**DIRECTIONS**. No pictures should appear in the copy; otherwise retype the entries exactly.

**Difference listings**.
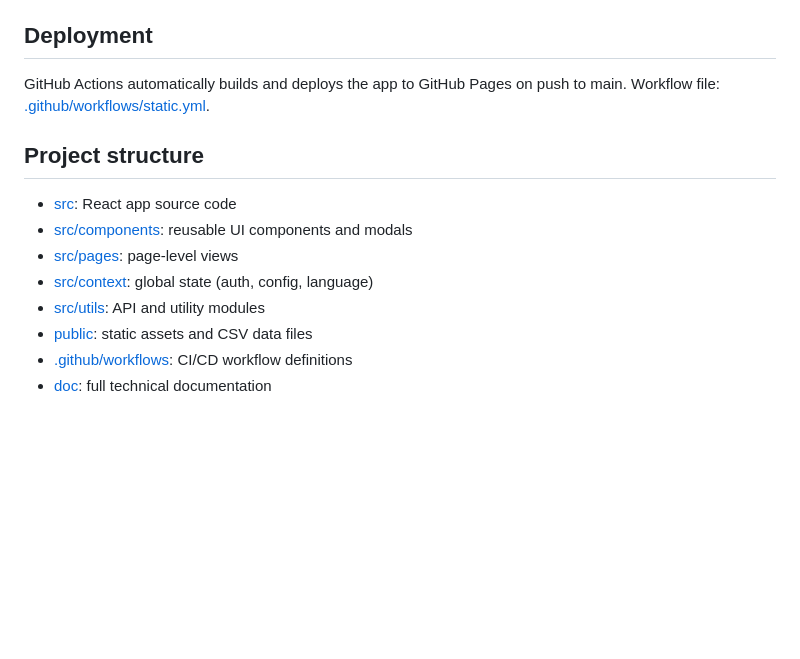
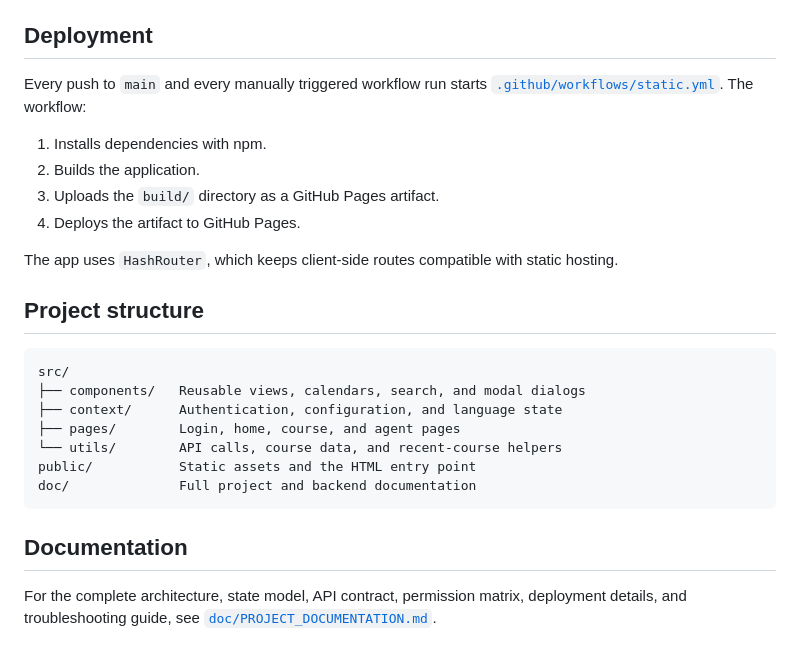
Before and after one commit to eml-eda/exam-planner-gui, a Markdown page: README.md, the part around one of its changes. Drawn GitHub-style; blank space fills up the shorter version.

````diff
--- a/README.md
+++ b/README.md
@@ -77,16 +101,27 @@ npm run build
 
 ## Deployment
 
-GitHub Actions automatically builds and deploys the app to GitHub Pages on push to main.
-Workflow file: [.github/workflows/static.yml](.github/workflows/static.yml).
+Every push to `main` and every manually triggered workflow run starts [`.github/workflows/static.yml`](.github/workflows/static.yml). The workflow:
+
+1. Installs dependencies with npm.
+2. Builds the application.
+3. Uploads the `build/` directory as a GitHub Pages artifact.
+4. Deploys the artifact to GitHub Pages.
+
+The app uses `HashRouter`, which keeps client-side routes compatible with static hosting.
 
 ## Project structure
 
-- [src](src): React app source code
-- [src/components](src/components): reusable UI components and modals
-- [src/pages](src/pages): page-level views
-- [src/context](src/context): global state (auth, config, language)
-- [src/utils](src/utils): API and utility modules
-- [public](public): static assets and CSV data files
-- [.github/workflows](.github/workflows): CI/CD workflow definitions
-- [doc](doc): full technical documentation
+```text
+src/
+├── components/   Reusable views, calendars, search, and modal dialogs
+├── context/      Authentication, configuration, and language state
+├── pages/        Login, home, course, and agent pages
+└── utils/        API calls, course data, and recent-course helpers
+public/           Static assets and the HTML entry point
+doc/              Full project and backend documentation
+```
+
+## Documentation
+
+For the complete architecture, state model, API contract, permission matrix, deployment details, and troubleshooting guide, see [`doc/PROJECT_DOCUMENTATION.md`](doc/PROJECT_DOCUMENTATION.md).
````
Also changed, not shown: other parts of README.md (+76 -52 lines), docs/PROJECT_DOCUMENTATION.md (renamed from doc/PROJECT_DOCUMENTATION.md), docs/screenshots/1.png (added), docs/screenshots/2.png (added), docs/screenshots/3.png (added), docs/screenshots/4.png (added).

**RESPONSE BELOW**.
Before and after one commit to eml-eda/exam-planner-gui, a Markdown page: README.md, the part around one of its changes. Drawn GitHub-style; blank space fills up the shorter version.

````diff
--- a/README.md
+++ b/README.md
@@ -77,16 +101,27 @@ npm run build
 
 ## Deployment
 
-GitHub Actions automatically builds and deploys the app to GitHub Pages on push to main.
-Workflow file: [.github/workflows/static.yml](.github/workflows/static.yml).
+Every push to `main` and every manually triggered workflow run starts [`.github/workflows/static.yml`](.github/workflows/static.yml). The workflow:
+
+1. Installs dependencies with npm.
+2. Builds the application.
+3. Uploads the `build/` directory as a GitHub Pages artifact.
+4. Deploys the artifact to GitHub Pages.
+
+The app uses `HashRouter`, which keeps client-side routes compatible with static hosting.
 
 ## Project structure
 
-- [src](src): React app source code
-- [src/components](src/components): reusable UI components and modals
-- [src/pages](src/pages): page-level views
-- [src/context](src/context): global state (auth, config, language)
-- [src/utils](src/utils): API and utility modules
-- [public](public): static assets and CSV data files
-- [.github/workflows](.github/workflows): CI/CD workflow definitions
-- [doc](doc): full technical documentation
+```text
+src/
+├── components/   Reusable views, calendars, search, and modal dialogs
+├── context/      Authentication, configuration, and language state
+├── pages/        Login, home, course, and agent pages
+└── utils/        API calls, course data, and recent-course helpers
+public/           Static assets and the HTML entry point
+doc/              Full project and backend documentation
+```
+
+## Documentation
+
+For the complete architecture, state model, API contract, permission matrix, deployment details, and troubleshooting guide, see [`doc/PROJECT_DOCUMENTATION.md`](doc/PROJECT_DOCUMENTATION.md).
````
Also changed, not shown: other parts of README.md (+76 -52 lines), docs/PROJECT_DOCUMENTATION.md (renamed from doc/PROJECT_DOCUMENTATION.md), docs/screenshots/1.png (added), docs/screenshots/2.png (added), docs/screenshots/3.png (added), docs/screenshots/4.png (added).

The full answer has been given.